Damaged Reputation: One of the most common online dangers for anybody who uses social media today is that whatever they say is there for the entire world to see! As a result these sites are typically used as part of a screening process or background check by potential employers or other organizations! Getting 'caught up' in the moment when making comments or offering opinions can easily come back to haunt you!
StaySafeOnline.org has prepared a few tips and tactics for you to follow to ensure that you’re not sharing too much information on social networks:
Have your family follow these tips to safely enjoy social networking:
• Privacy and security settings exist for a reason: Learn about and use the privacy and security settings on social networks. They are there to help you control who sees what you post and manage your online experience in a positive way.
• Once posted, always posted: Protect your reputation on social networks. What you post online stays online. Think twice before posting pictures you wouldn’t want your parents or future employers to see. Recent research (http://www.microsoft.com/privacy/dpd/research.aspx) found that 70% of job recruiters rejected candidates based on information they found online.
• Your online reputation can be a good thing: Recent research (http://www.microsoft.com/privacy/dpd/research.aspx) also found that recruiters respond to a strong, positive personal brand online. So show your smarts, thoughtfulness, and mastery of the environment.
• Keep personal info personal: Be cautious about how much personal information you provide on social networking sites.
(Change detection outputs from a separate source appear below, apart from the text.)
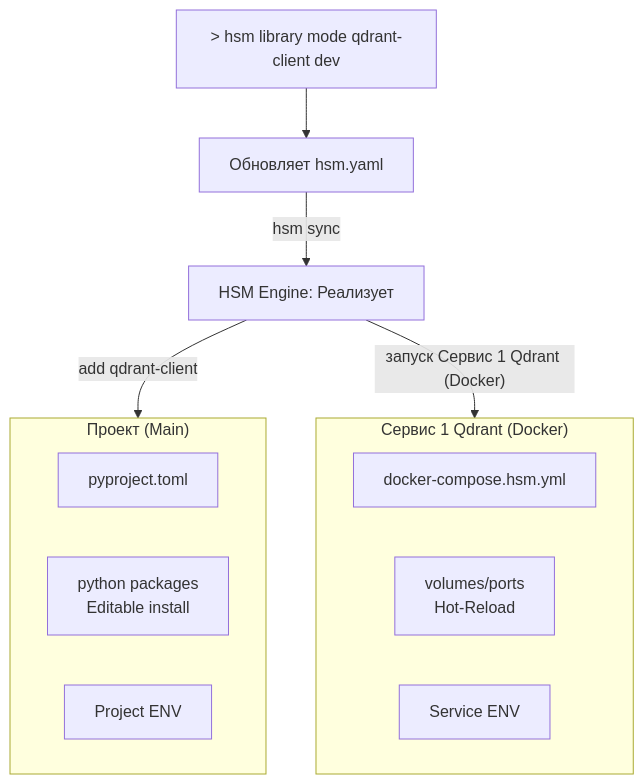
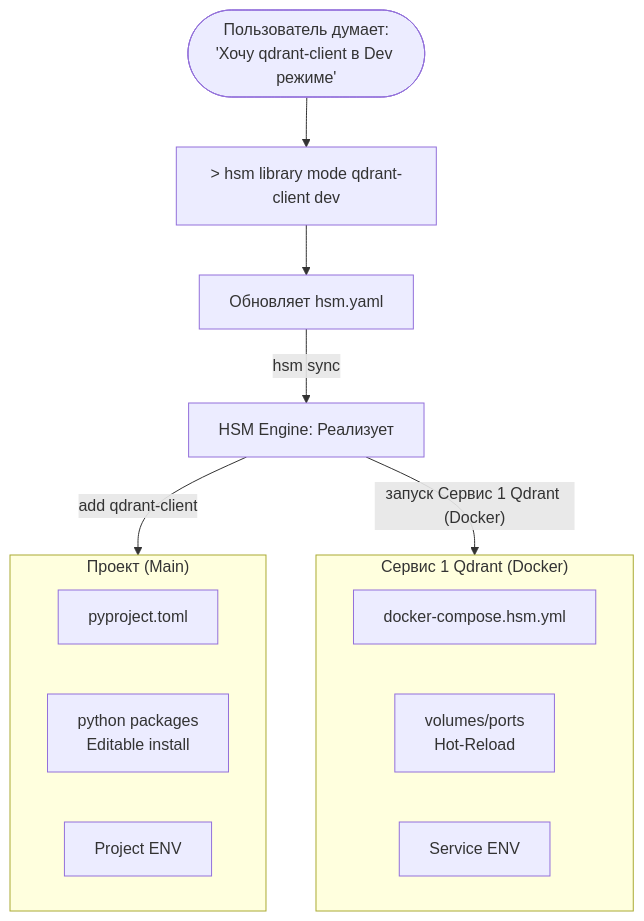
Before and after one commit to VLMHyperBenchTeam/hsm: the third of 4 diagrams in tasks_descriptions/plans/main_page_final_draft.md, drawn with Mermaid. The commit also changed other lines of this file and 6 other files, not shown here.

````diff
--- a/tasks_descriptions/plans/main_page_final_draft.md
+++ b/tasks_descriptions/plans/main_page_final_draft.md
@@ -119,20 +134,21 @@
 ```mermaid
 graph TD
+    UserThinking(["Пользователь думает:<br/>'Хочу qdrant-client в Dev режиме'"]) --> CLI
     CLI[> hsm library mode qdrant-client dev] --> HSM_YAML[Обновляет hsm.yaml]
     HSM_YAML -- "hsm sync" --> HSM_Engine[HSM Engine: Реализует]
     
     HSM_Engine -- "add qdrant-client" --> Project
     HSM_Engine -- "запуск Сервис 1 Qdrant (Docker)" --> S1
 
     subgraph Project ["Проект (Main)"]
         P2[pyproject.toml]
         PK2[python packages<br/>Editable install]
         E2[Project ENV]
     end
 
     subgraph S1 ["Сервис 1 Qdrant (Docker)"]
         D2[docker-compose.hsm.yml]
         V3[volumes/ports<br/>Hot-Reload]
         E3[Service ENV]
     end
 ```
````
The more information you post, the easier it may be for a hacker or someone else to use that information to steal your identity, access your data, or commit other crimes such as stalking.
• Know and manage your friends: Social networks can be used for a variety of purposes. Some of the fun is creating a large pool of friends from many aspects of your life. That doesn’t mean all friends are created equal. Use tools to manage the information you share with friends in different groups or even have multiple online pages. If you’re trying to create a public persona as a blogger or expert, create an open profile or a “fan” page that encourages broad participation and limits personal information. Use your personal profile to keep your real friends (the ones you know trust) more synched up with your daily life.
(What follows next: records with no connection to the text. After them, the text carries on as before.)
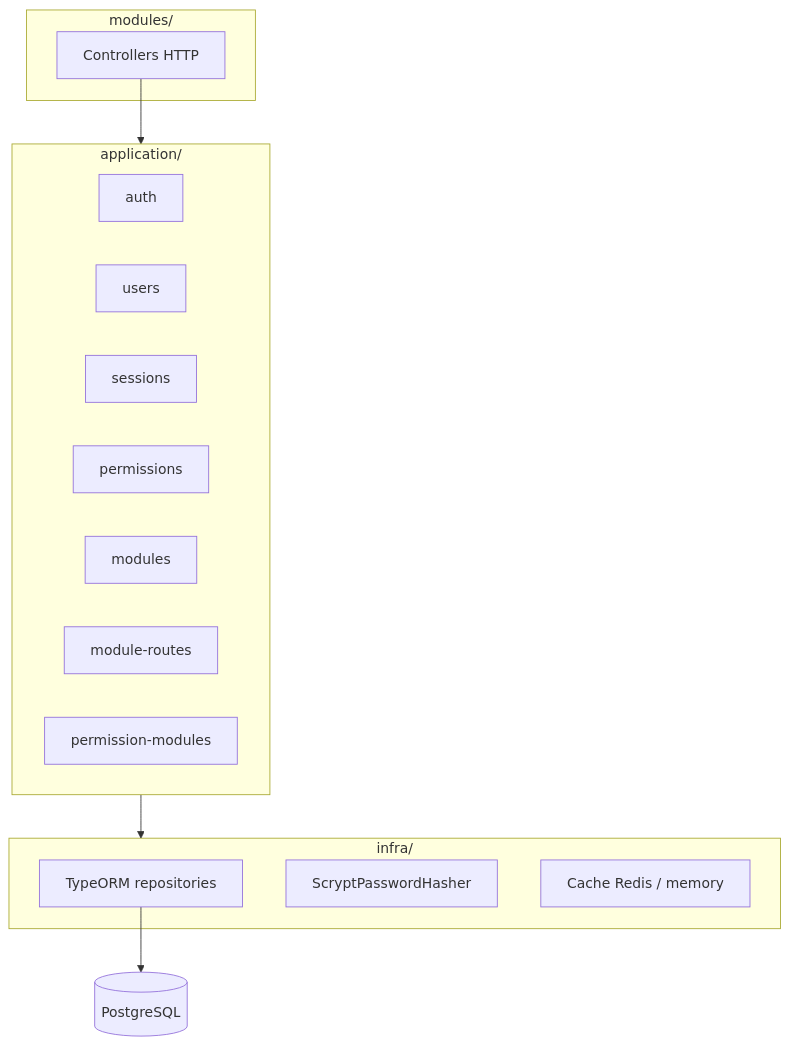
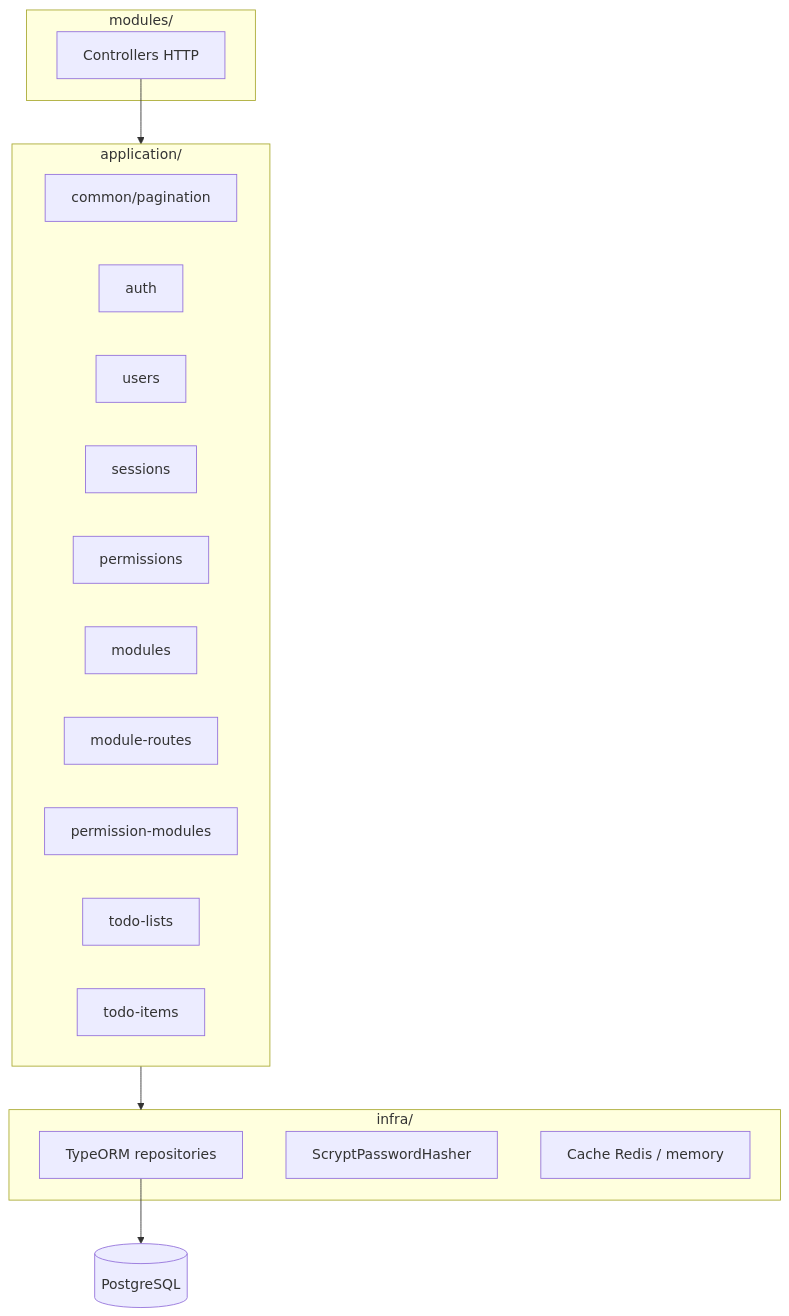
Before and after one commit to GustavoSF643/todo-list.api: the third of 4 diagrams in docs/diagrams/architecture.md, drawn with Mermaid. The commit also changed other lines of this file and 72 other files, not shown here.

````diff
--- a/docs/diagrams/architecture.md
+++ b/docs/diagrams/architecture.md
@@ -55,26 +57,29 @@
 ```mermaid
 flowchart TB
   subgraph modules [modules/]
     Controllers[Controllers HTTP]
   end
 
   subgraph application [application/]
+    PaginationCtx[common/pagination]
     AuthCtx[auth]
     UsersCtx[users]
     SessionsCtx[sessions]
     PermissionsCtx[permissions]
     ModulesCtx[modules]
     ModuleRoutesCtx[module-routes]
     PermissionModulesCtx[permission-modules]
+    TodoListsCtx[todo-lists]
+    TodoItemsCtx[todo-items]
   end
 
   subgraph infra [infra/]
     Repos[TypeORM repositories]
     Hasher[ScryptPasswordHasher]
     Cache[Cache Redis / memory]
   end
 
   Controllers --> application
   application --> infra
   Repos --> DB[(PostgreSQL)]
 ```
````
• Be honest if you’re uncomfortable: If a friend posts something about you that makes you uncomfortable or you think is inappropriate, let them know. Likewise, stay open-minded if a friend approaches you because something you’ve posted makes him or her uncomfortable. People have different tolerances for how much the world knows about them respect those differences.
• Know what action to take: If someone is harassing or threatening you, remove them from your friends list, block them, and report them to the site administrator.
Protect Yourself with these STOP. THINK. CONNECT. Tips:
• Keep a clean machine: Having the latest security software, web browser, and operating system are the best defenses against viruses, malware, and other online threats.
• Own your online presence: When applicable, set the privacy and security settings on websites to your comfort level for information sharing. It’s ok to limit how you share information.
• Make passwords long and strong: Combine capital and lowercase letters with numbers and symbols to create a more secure password.
• Unique account, unique password: Separate passwords for every account helps to thwart cybercriminals.
• When in doubt, throw it out: Links in email, tweets, posts, and online advertising are often the way cybercriminals compromise your computer. If it looks suspicious, even if you know the source, it’s best to delete or if appropriate, mark as junk email.
• Post only about others as you have them post about you.